◆ WORK REQUIRED
The required result is the number of lines in this material containing the word "projects". Write that number and no other text.

*** PROVIDED DATA Section Begins ***

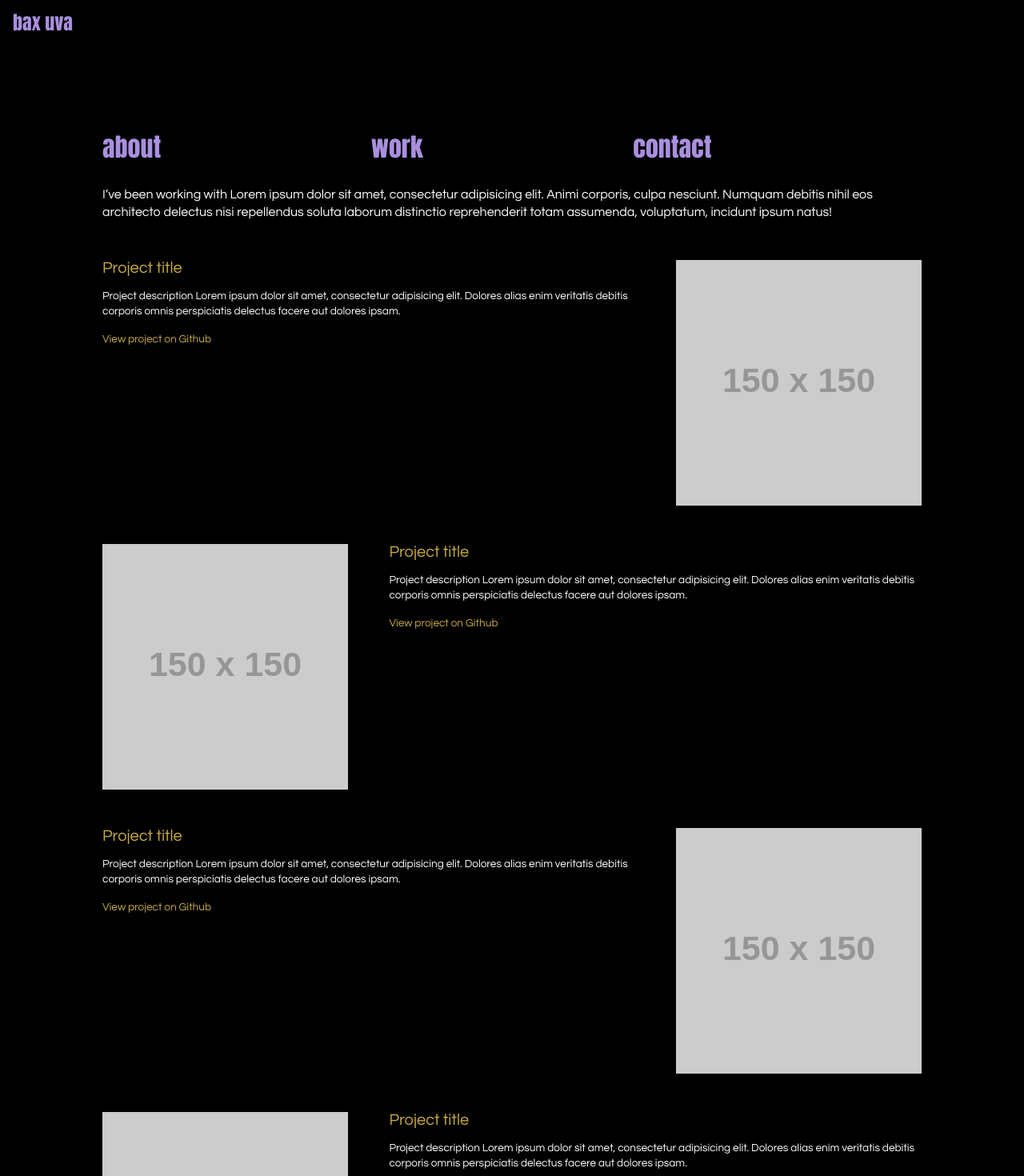
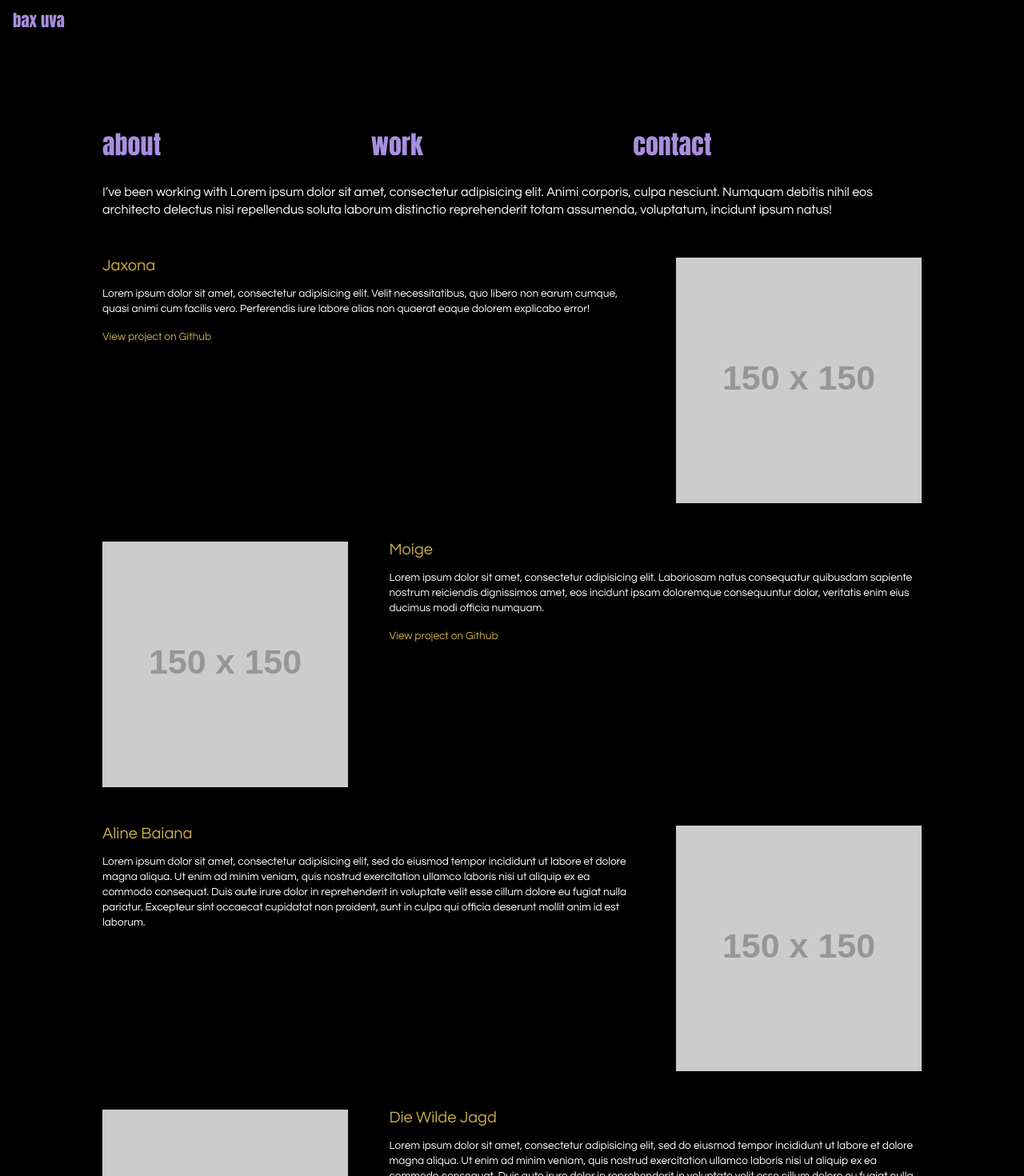
Before and after one commit to bax-uva/website, a Vue app: page / in a window 1280 px wide. Shown: the top 1470 px of the page at 80% size. Built offline with nearby package versions, Linux system fonts and the light colour scheme.

Commit message:
data added, projects rendering data

```diff
--- a/src/App.vue
+++ b/src/App.vue
@@ -3,7 +3,11 @@
     <Header />
     <Nav :sections="sections" :activeSection="activeSection" />
     <About :activeSection="activeSection" v-show="activeSection == 'about'" />
-    <Work :activeSection="activeSection" v-show="activeSection == 'work'" />
+    <Work
+      :projects="projects"
+      :activeSection="activeSection"
+      v-show="activeSection == 'work'"
+    />
     <Contact
       :activeSection="activeSection"
       v-show="activeSection == 'contact'"
@@ -12,6 +16,7 @@
 </template>
 
 <script>
+import projects from "./data/data.json";
 import Header from "./components/Header.vue";
 import Nav from "./components/Nav.vue";
 import About from "./components/About.vue";
@@ -29,6 +34,7 @@ export default {
   },
   data: () => {
     return {
+      projects,
       sections: ["about", "work", "contact"],
       activeSection: "work"
     };
@@ -65,7 +71,7 @@ h4 {
   font-weight: lighter;
 }
 h1 {
-  font-size: 3 * $unit;
+  font-size: 2.6 * $unit;
 }
 h2 {
   font-size: 4 * $unit;
--- a/src/components/Project.vue
+++ b/src/components/Project.vue
@@ -1,13 +1,17 @@
 <template>
   <article class="portfolio-project">
     <div class="project-txt">
-      <h4><a href="#">Project title</a></h4>
+      <h4>
+        <a :href="link">{{ title }}</a>
+      </h4>
       <p>
-        Project description Lorem ipsum dolor sit amet, consectetur adipisicing
-        elit. Dolores alias enim veritatis debitis corporis omnis perspiciatis
-        delectus facere aut dolores ipsam.
+        {{ description }}
       </p>
-      <p><a href="#">View project on Github</a></p>
+      <p v-show="github">
+        <a :href="`https://github.com/bax-uva/${github}`"
+          >View project on Github</a
+        >
+      </p>
     </div>
     <img src="https://via.placeholder.com/150" alt="" />
   </article>
@@ -15,7 +19,8 @@
 
 <script>
 export default {
-  name: "Project"
+  name: "Project",
+  props: ["title", "link", "description", "github"]
 };
 </script>
 <style lang="scss">
--- a/src/components/Work.vue
+++ b/src/components/Work.vue
@@ -7,7 +7,14 @@
       assumenda, voluptatum, incidunt ipsum natus!
     </p>
     <div class="projects-wrapper">
-      <Project /> <Project /><Project /> <Project />
+      <Project
+        v-for="project in projects"
+        v-bind:key="project"
+        :title="project.title"
+        :link="project.link"
+        :description="project.description"
+        :github="project.githubRepo"
+      />
     </div>
   </section>
 </template>
@@ -16,6 +23,7 @@
 import Project from "./Project.vue";
 export default {
   name: "Work",
+  props: ["projects"],
   components: {
     Project
   }
--- /dev/null
+++ b/src/data/data.json
@@ -0,0 +1,45 @@
+[
+  {
+    "title": "Jaxona",
+    "link": "https://jaxona.herokuapp.com/",
+    "description": "Lorem ipsum dolor sit amet, consectetur adipisicing elit. Velit necessitatibus, quo libero non earum cumque, quasi animi cum facilis vero. Perferendis iure labore alias non quaerat eaque dolorem explicabo error!",
+    "githubRepo": "jaxona",
+    "image": ""
+  },
+  {
+    "title": "Moige",
+    "link": "https://moige-the-oracle.herokuapp.com/",
+    "description": "Lorem ipsum dolor sit amet, consectetur adipisicing elit. Laboriosam natus consequatur quibusdam sapiente nostrum reiciendis dignissimos amet, eos incidunt ipsam doloremque consequuntur dolor, veritatis enim eius ducimus modi officia numquam.",
+    "githubRepo": "moige-the-oracle",
+    "image": ""
+  },
+
+  {
+    "title": "Aline Baiana",
+    "link": "https://www.alinebaiana.com/",
+    "description": "Lorem ipsum dolor sit amet, consectetur adipisicing elit, sed do eiusmod tempor incididunt ut labore et dolore magna aliqua. Ut enim ad minim veniam, quis nostrud exercitation ullamco laboris nisi ut aliquip ex ea commodo consequat. Duis aute irure dolor in reprehenderit in voluptate velit esse cillum dolore eu fugiat nulla pariatur. Excepteur sint occaecat cupidatat non proident, sunt in culpa qui officia deserunt mollit anim id est laborum.",
+    "githubRepo": "",
+    "image": ""
+  },
+  {
+    "title": "Die Wilde Jagd",
+    "link": "https://diewildejagd.com/",
+    "description": "Lorem ipsum dolor sit amet, consectetur adipisicing elit, sed do eiusmod tempor incididunt ut labore et dolore magna aliqua. Ut enim ad minim veniam, quis nostrud exercitation ullamco laboris nisi ut aliquip ex ea commodo consequat. Duis aute irure dolor in reprehenderit in voluptate velit esse cillum dolore eu fugiat nulla pariatur. Excepteur sint occaecat cupidatat non proident, sunt in culpa qui officia deserunt mollit anim id est laborum.",
+    "githubRepo": "die-wilde-jagd",
+    "image": ""
+  },
+  {
+    "title": "É",
+    "link": "https://bax-uva.github.io/loja-E/",
+    "description": "Lorem ipsum dolor sit amet, consectetur adipisicing elit, sed do eiusmod tempor incididunt ut labore et dolore magna aliqua. Ut enim ad minim veniam, quis nostrud exercitation ullamco laboris nisi ut aliquip ex ea commodo consequat. Duis aute irure dolor in reprehenderit in voluptate velit esse cillum dolore eu fugiat nulla pariatur. Excepteur sint occaecat cupidatat non proident, sunt in culpa qui officia deserunt mollit anim id est laborum.",
+    "githubRepo": "loja-E",
+    "image": ""
+  },
+  {
+    "title": "Fantasmas",
+    "link": "https://bax-uva.github.io/fantasmas/",
+    "description": "Lorem ipsum dolor sit amet, consectetur adipisicing elit, sed do eiusmod tempor incididunt ut labore et dolore magna aliqua. Ut enim ad minim veniam, quis nostrud exercitation ullamco laboris nisi ut aliquip ex ea commodo consequat. Duis aute irure dolor in reprehenderit in voluptate velit esse cillum dolore eu fugiat nulla pariatur. Excepteur sint occaecat cupidatat non proident, sunt in culpa qui officia deserunt mollit anim id est laborum.",
+    "githubRepo": "fantasmas",
+    "image": ""
+  }
+]
```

*** PROVIDED DATA Section Ends ***

◆ TASK SOLUTION
7